On January 24th we hosted an event, ‘Fashion and Film: A Parallax View’, at Winchester School of Art. The event brought together the Archaeology of Fashion Film project with colleagues working on the intersection of film history and the cultural politics of fashion. This blog post is a modified version of the opening words to the event and it outlines some of the themes discussed that also link to our project’s core ideas. It also connects to a special issue that we are currently preparing for the Journal of Visual Culture.
One of the premises of our project is to address how fashion film has been neglected both in film and fashion histories, and how the amnesia of the current fashion industry and discourse can be tackled with historically informed methodologies. In our project, this has already meant new archival and filmographic research into fashion film of the silent era as well as developing methodological insights that borrow from film theory, fashion studies and media archaeology to see what one can do by juxtaposing different periods of moving images, and moving garments, that goes beyond “writing a history”. This has meant a parallax view of alternative epistemological, practical and aesthetic perspectives that create interesting prisms through which fashion and film become seen in new variations.
The term “media archaeology” features both in our project title and implicitly or explicitly in many of our methodological choices. This also explains the reference to Thomas Elsaesser’s notion of “parallax view” that is characterised as a way of reading across different historical periods, and even more significantly not just historical periods but epistemic periods where cinema entangled with a range of different practices, forces, institutions and materials. To quote Elsaesser:
“If around 1900 it seemed that cinema was to emerge victorious in the realm of mass entertainment, by the 1990s, its future was no longer assured. At all events, one way of moving forward into the digital age, was to look back, not nostalgically or by way of a retreat, but in a parallax fashion, keeping two viewpoints or periods firmly and simultaneously in focus: the ‘episteme 1900’ and the ‘episteme 2000’.”
For Elsaesser, the episteme of 1900 was more or less a stretch of time (1870s to 1900) that included a range of institutions, events, inventions and practices that defined cinema and yet was about more than cinema as an internal mechanism or an industry. So, paraphrasing Elsaesser, this aesthetic and epistemological period also witnessed the popularization of photography; the international, transatlantic use of the telegraph and the domestic use of the telephone; and the invention of radio and of the theories as well as the basic technology of television, to name some media technological contexts that one can place in relation to a range of social, political and economic events. Towards the episteme of 2000, that starts roughly in the 1970s, then, Elsaesser includes “the consolidation of video as popular recording and storage medium and avant-garde artistic practice, the rise of installation art and its hybridization with cinema…, the universal adoption of the personal computer, the change from analogue to digital sound and image, the invention of the mobile phone, and the emergence of the Internet and the world wide web”, to name some contexts. For us, then, the question is in which ways fashion as a particular industry, a modern aesthetic, a material synthetic surface and a synthetic social practice in different gendered and other intersectional forms, becomes included as part of this bundle of epistemological and media technological concerns?

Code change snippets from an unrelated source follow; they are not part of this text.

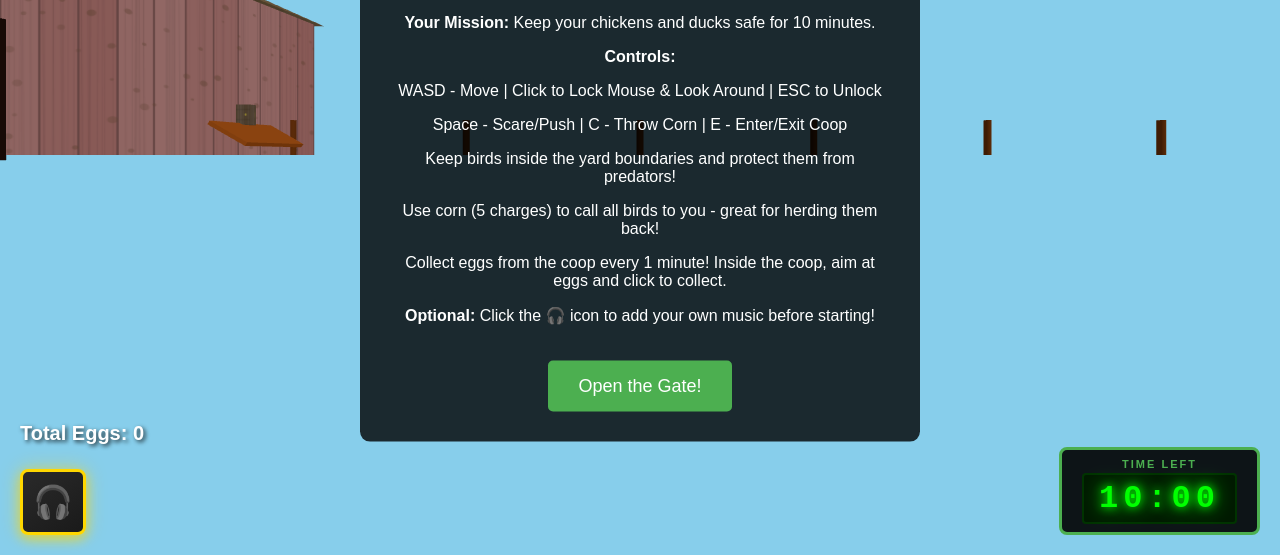
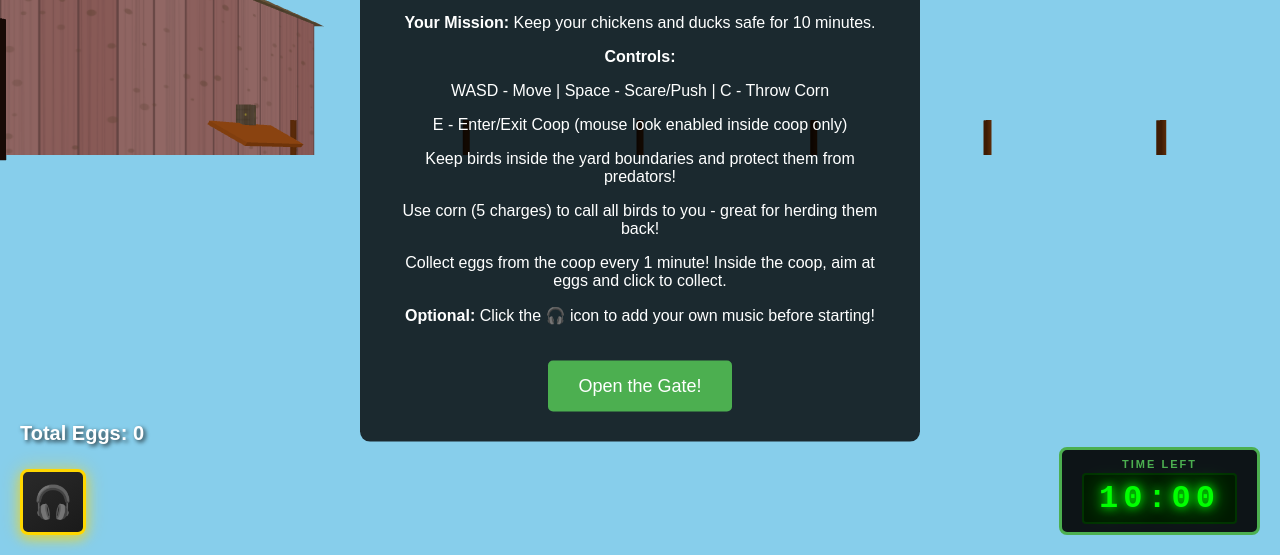
Before and after one commit to dougboude/PoultryPatrol, a website built with Vite: page index.html in a window 1280 px wide. Shown: the part 245-800 px from the top of the page. Built offline with nearby package versions, Linux system fonts and the light colour scheme; animation ran at ten frames a second.

Commit message:
Update game instructions to reflect camera controls (mouse look only in coop)

```diff
--- a/index.html
+++ b/index.html
@@ -900,8 +900,8 @@
         <p>It's 2 PM and time to let the birds out!</p>
         <p><strong>Your Mission:</strong> Keep your chickens and ducks safe for 10 minutes.</p>
         <p><strong>Controls:</strong></p>
-        <p>WASD - Move | Click to Lock Mouse & Look Around | ESC to Unlock</p>
-        <p>Space - Scare/Push | C - Throw Corn | E - Enter/Exit Coop</p>
+        <p>WASD - Move | Space - Scare/Push | C - Throw Corn</p>
+        <p>E - Enter/Exit Coop (mouse look enabled inside coop only)</p>
         <p>Keep birds inside the yard boundaries and protect them from predators!</p>
         <p>Use corn (5 charges) to call all birds to you - great for herding them back!</p>
         <p>Collect eggs from the coop every 1 minute! Inside the coop, aim at eggs and click to collect.</p>
```
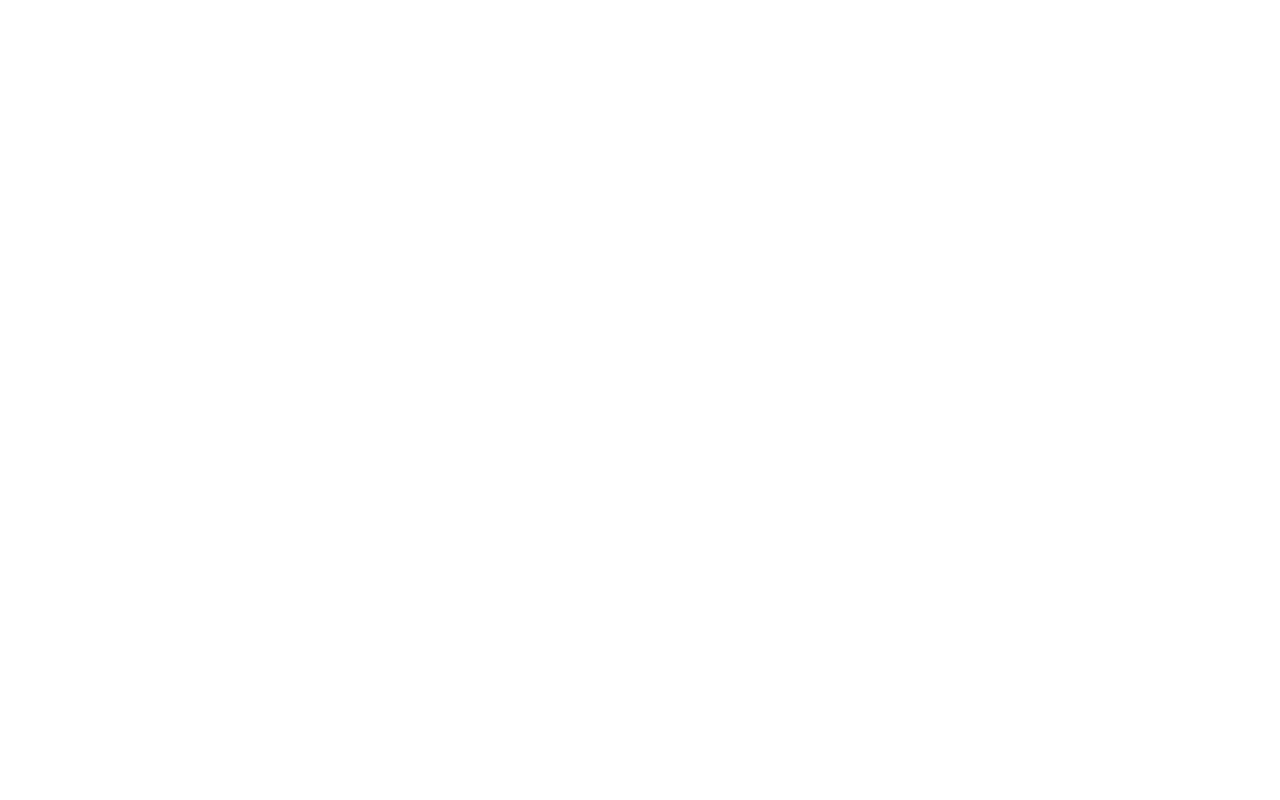
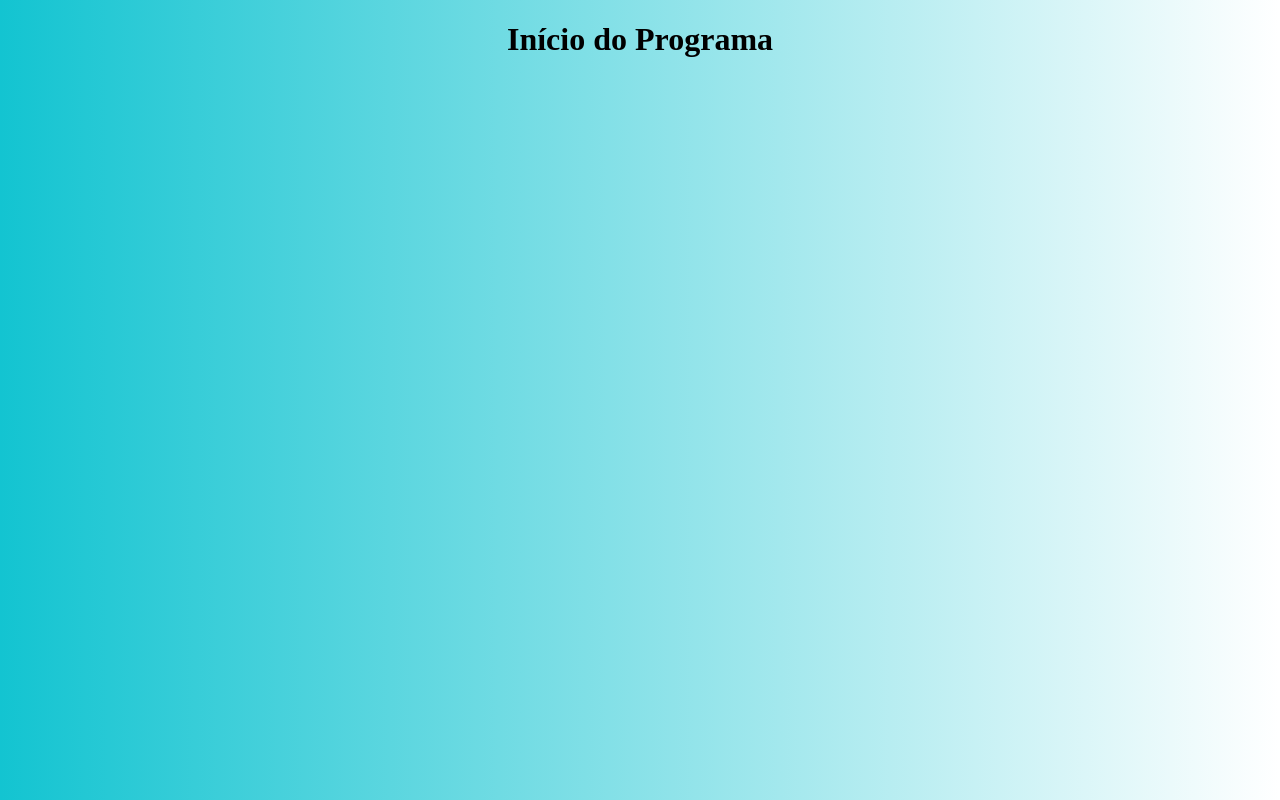
Before and after one commit to JuanRufino63/-cp1-dev-web-1sem, a plain HTML site: page index.html in a window 1280 px wide. Drawn offline with Linux system fonts and the light colour scheme.

Commit message:
Sétimo exercício parte do html feita por Julia. link github: https://github.com/JuliaSilva7

```diff
--- a/index.html
+++ b/index.html
@@ -3,9 +3,19 @@
 <head>
     <meta charset="UTF-8">
     <meta name="viewport" content="width=device-width, initial-scale=1.0">
-    <title>Document</title>
+    <title>CP-1WEB/DEVX</title>
+    <style>
+        body
+            {
+                background-image: linear-gradient(to right, rgb(19, 196, 209), rgb(255, 255, 255));
+                text-align: center;
+            }
+    </style>
+
 </head>
 <body>
+    <h1>Início do Programa</h1>
 
+    <script src="script.js"> </script>
 </body>
 </html>
```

One part of our project has been to juxtapose some of these angles with practice-based and institutional expertise outside academia. For example, we have brought film industry practitioners as well as curators into special screening workshops to watch early fashion film with us, sharing their own parallax views into what persists, what disappears, which kind of old appears new, and what new appears itself conditioned already as part of the episteme of fashion film of early 20th century. (Cf. Also Wanda Strauven’s work in this context.)
In one of the discussions, BFI Curator Claire Smith put it aptly. Quoting her workshop comments in light of some of our screened samples of newsreels and other early material (which we also juxtaposed with more recent years of fashion films):
“One of the interesting questions […] is the idea of performance and what we’re watching perform: are we watching the garment perform? Are we watching the body perform? What does the technology perform for us? […] And that has a history in film and costume and those early films as well, where the structure in the garment might guide the body and performance…”
In other words, what Smith pulls out from the examples we screened was a threaded sense of performance, movement, technology and aesthetic that characterises costume, fashion, and film across a longer historical period that crystallises in interesting hybrids. Instead of mere separate genres or modes of cultural industry, there’s a media archaeological proximity in how bodies are linked to garments which are linked to the centrality of moving image as one normalised technological form of seeing movement and fashion, that also then characterises how we see movement outside the screen. (I am here also thinking of Giuliana Bruno’s work.) In such ways, the presence of fashion in film, and fashion film as its own unique industry and mode of expression, becomes an example of another cinema that might produce not only additions to existing histories of film and cinema, but also help to consider methodologies and approaches that impact much outside the seemingly niche genre. So, fashion and fashion film might become part of methods of analysis concerning different aspects of materials, histories, media archaeologies of cinema and post-cinema too.
– Jussi Parikka